Powell appeared on KET’s Connections with Renee Shaw to discuss her life, her music, and her latest CD.
The Roots of Her Distinctive Style
Growing up a preacher’s kid in Lexington in the 1960s and 1970s, Powell says she was surrounded by church music, as well as Saturday night TV staples “Hee Haw” and “The Lawrence Welk Show.” When Powell started performing publicly at age 14, she sang everything from country to R&B to pop.
But when she was in her 20s, Powell was invited to perform at a local bistro by the late Lexington jazz pianist Mike Allen. Powell says Allen took her under his wing and introduced her to jazz, especially standards by the likes of Duke Ellington, George and Ira Gershwin, Harold Arlen, and others. She admits she was skeptical at first, but as she learned more about the improvisatory nature of jazz, Powell says she got hooked.
“I like the vastness of it because I’m a free-spirited person,” Powell says, “so this just gives me room to grow.”
During this time Powell says she had many mentors even though she never met any of them: jazz legends Ella Fitzgerald, Carmen McRae, and Billy Eckstine, as well as popular singers like Barbra Streisand, Nat King Cole, and Natalie Cole. As she studied recordings by the vocalists, Powell says she at first thought she had to emulate them in her own performances.
“Then when I embraced my own originality and what I had to give and what I had to offer and not trying to be someone else, it made it so much easier for me,” Powell says.
Inspiration with a Groove
As Powell’s jazz career began to take off, she jumped at a chance to move to California and sing on radio and television, and open for Nancy Wilson, the acclaimed jazz, blues, and pop artist. A few years later she returned to her hometown and released her first CD titled “On the Edge” in 2008. Her second CD, “Fill the Void,” came out earlier this month.

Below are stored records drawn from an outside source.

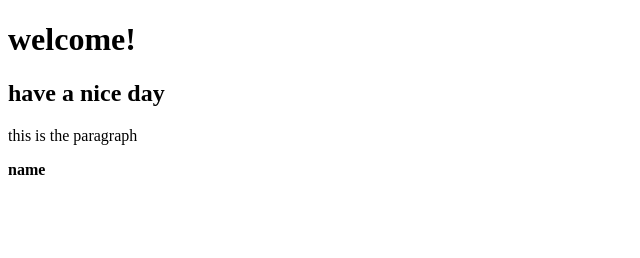
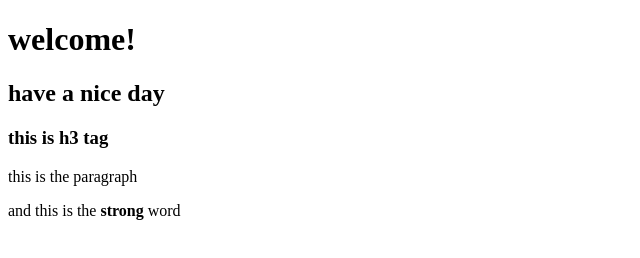
Before and after one commit to shetshruthip125/newrepo, a plain HTML site: page index.html in a window 1280 px wide. Shown: the whole page, without its empty margins (0-640 px from the left). Drawn offline with Linux system fonts and the light colour scheme.

Commit message:
some tags are added and some got removed

```diff
--- a/index.html
+++ b/index.html
@@ -1,13 +1,13 @@
 <!DOCTYPE html>
-<html lang="en">
+<html>
 <head>
-    <meta charset="UTF-8">
     <title>my first html document</title>
 </head>
 <body>
     <h1>welcome!</h1>
     <h2>have a nice day</h2>
+    <h3>this is h3 tag</h3>
     <p>this is the paragraph</p>
-    <strong>name</strong>
+   <p>and this is the <strong>strong </strong> word</p>
 </body>
 </html>
```
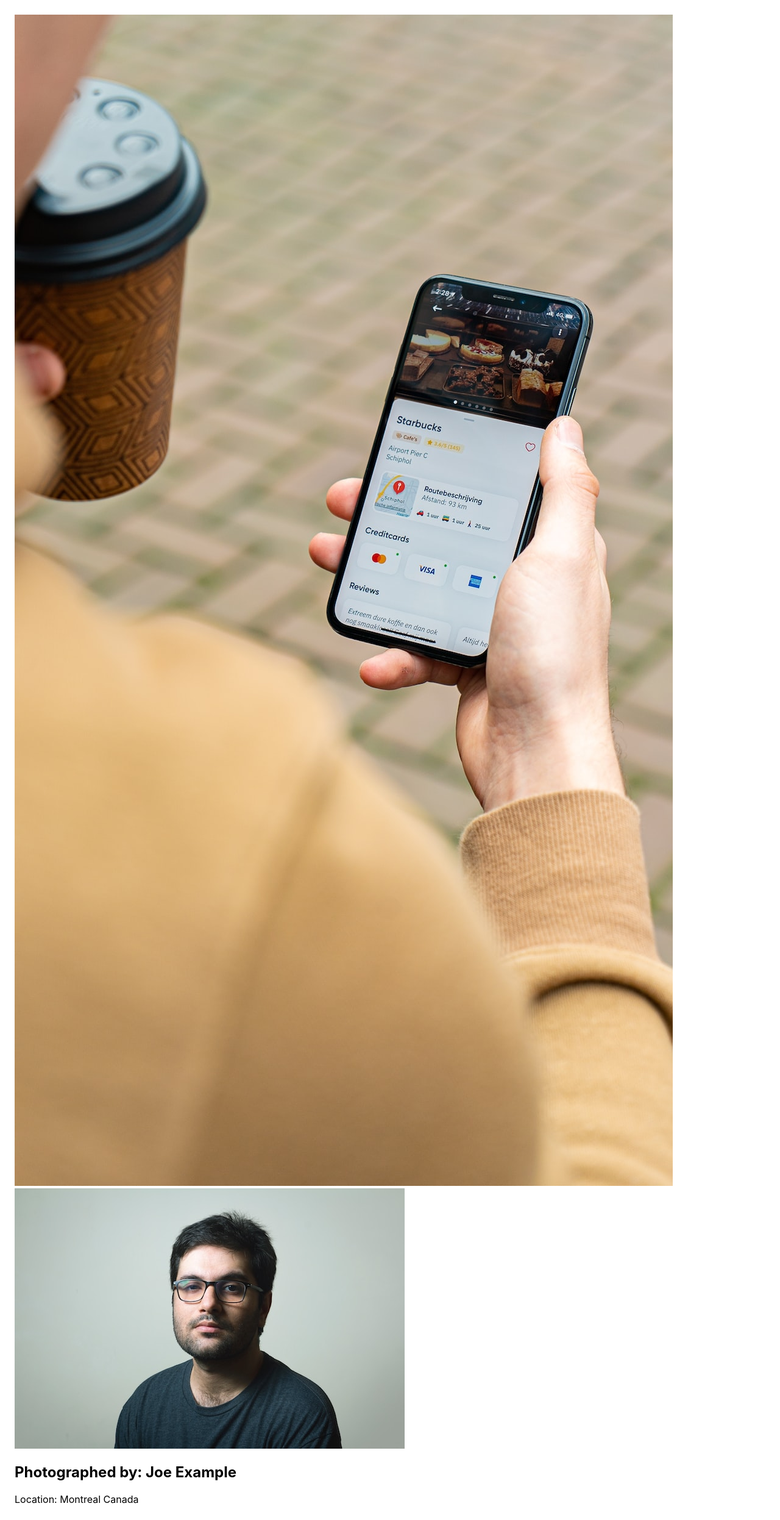
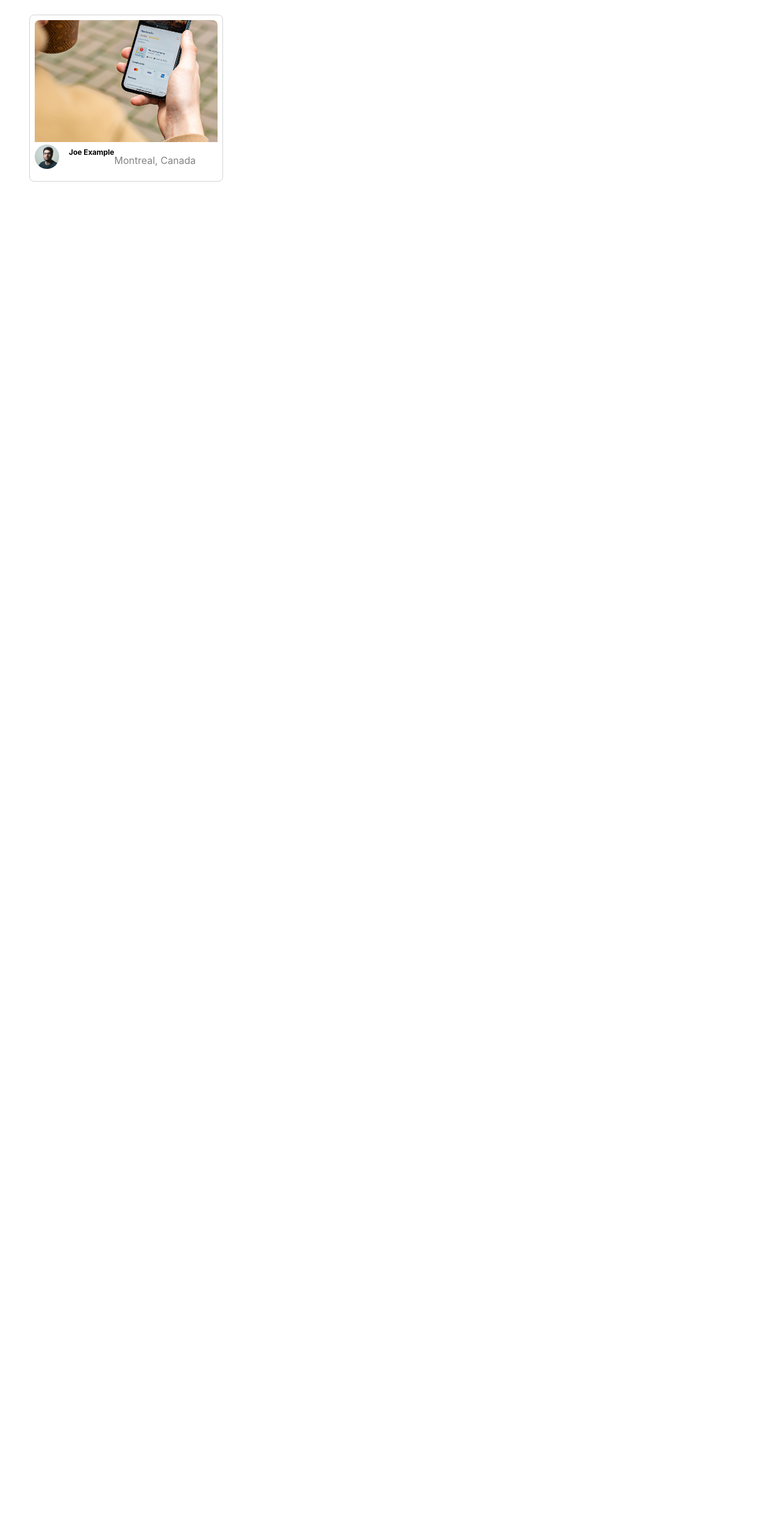
Before and after one commit to kylemcparland/photolabs, a React (Create React App) app in the folder frontend/: page / in a window 1280 px wide. Shown: the whole page at 61% size. After the commit the page ends 800 px from the top, so only its background shows below. Built offline with nearby package versions, Linux system fonts and the light colour scheme; the HTML template or start-up script is replaced by a standard one.

Commit message:
Add CSS styling to PhotoListItem

```diff
--- a/frontend/src/components/PhotoListItem.jsx
+++ b/frontend/src/components/PhotoListItem.jsx
@@ -1,4 +1,4 @@
-import React, { Fragment } from "react";
+import React from "react";
 
 import "../styles/PhotoListItem.scss";
 
@@ -6,12 +6,14 @@
   const { username, imageSource, id, location, profile } = props.photoData;
 
   return (
-    <Fragment key={id}>
-      <img src={imageSource} />
-      <img src={profile} />
-      <h2>Photographed by: {username}</h2>
-      <p>Location: {location.city} {location.country}</p>
-    </Fragment>
+    <div className="photo-list__item" key={id}>
+      <img className="photo-list__image" src={imageSource} />
+      <div className="photo-list__user-details">
+        <img className="photo-list__user-profile" src={profile} />
+        <p className="photo-list__user-info">{username}</p>
+        <p className="photo-list__user-location">{location.city}, {location.country}</p>
+      </div>
+    </div>
   )
 };
 
```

Both recordings feature Powell’s smoky and sultry blend of jazz and gospel music. She says she resisted advice from record producers to separate the two genres because she wanted her fans to have songs they could groove to while also hearing selections that are calming and inspirational.
“It’s a ministry in a way to me,” Powell says of her music.
One song on her new album that Powell is particularly proud of is one she composed. “You’re Okay” was written as a gift to her teenage daughter, who was having a tough time in school. Powell says the song is meant as an antidote to the pressures that society places on young women, and a reminder for them to connect with their inner beauty, strengths, and unique gifts.
“I’m just a channel for a greater power that flowed through me to be able to write this song,” Powell says. “Regardless if she’s big, full-figured, small, it doesn’t matter. It all starts on the inside.”
Powell also wants her music to serve as a voice for those who have been sexually abused. She says she survived a rape earlier in her life, so she wants to help bring attention to the problem of sexual violence.
Now 54 years old, Powell is proud of the time and work she’s devoted to her honing her singing talents. She fears that the music business now is too focused on generating a quick profit on overnight successes.
“The industry has changed so very much,” Powell says. “You’ve got YouTube and you’ve got all the social media and anybody can just get up there and be a star without going through what I went through for 30 years.”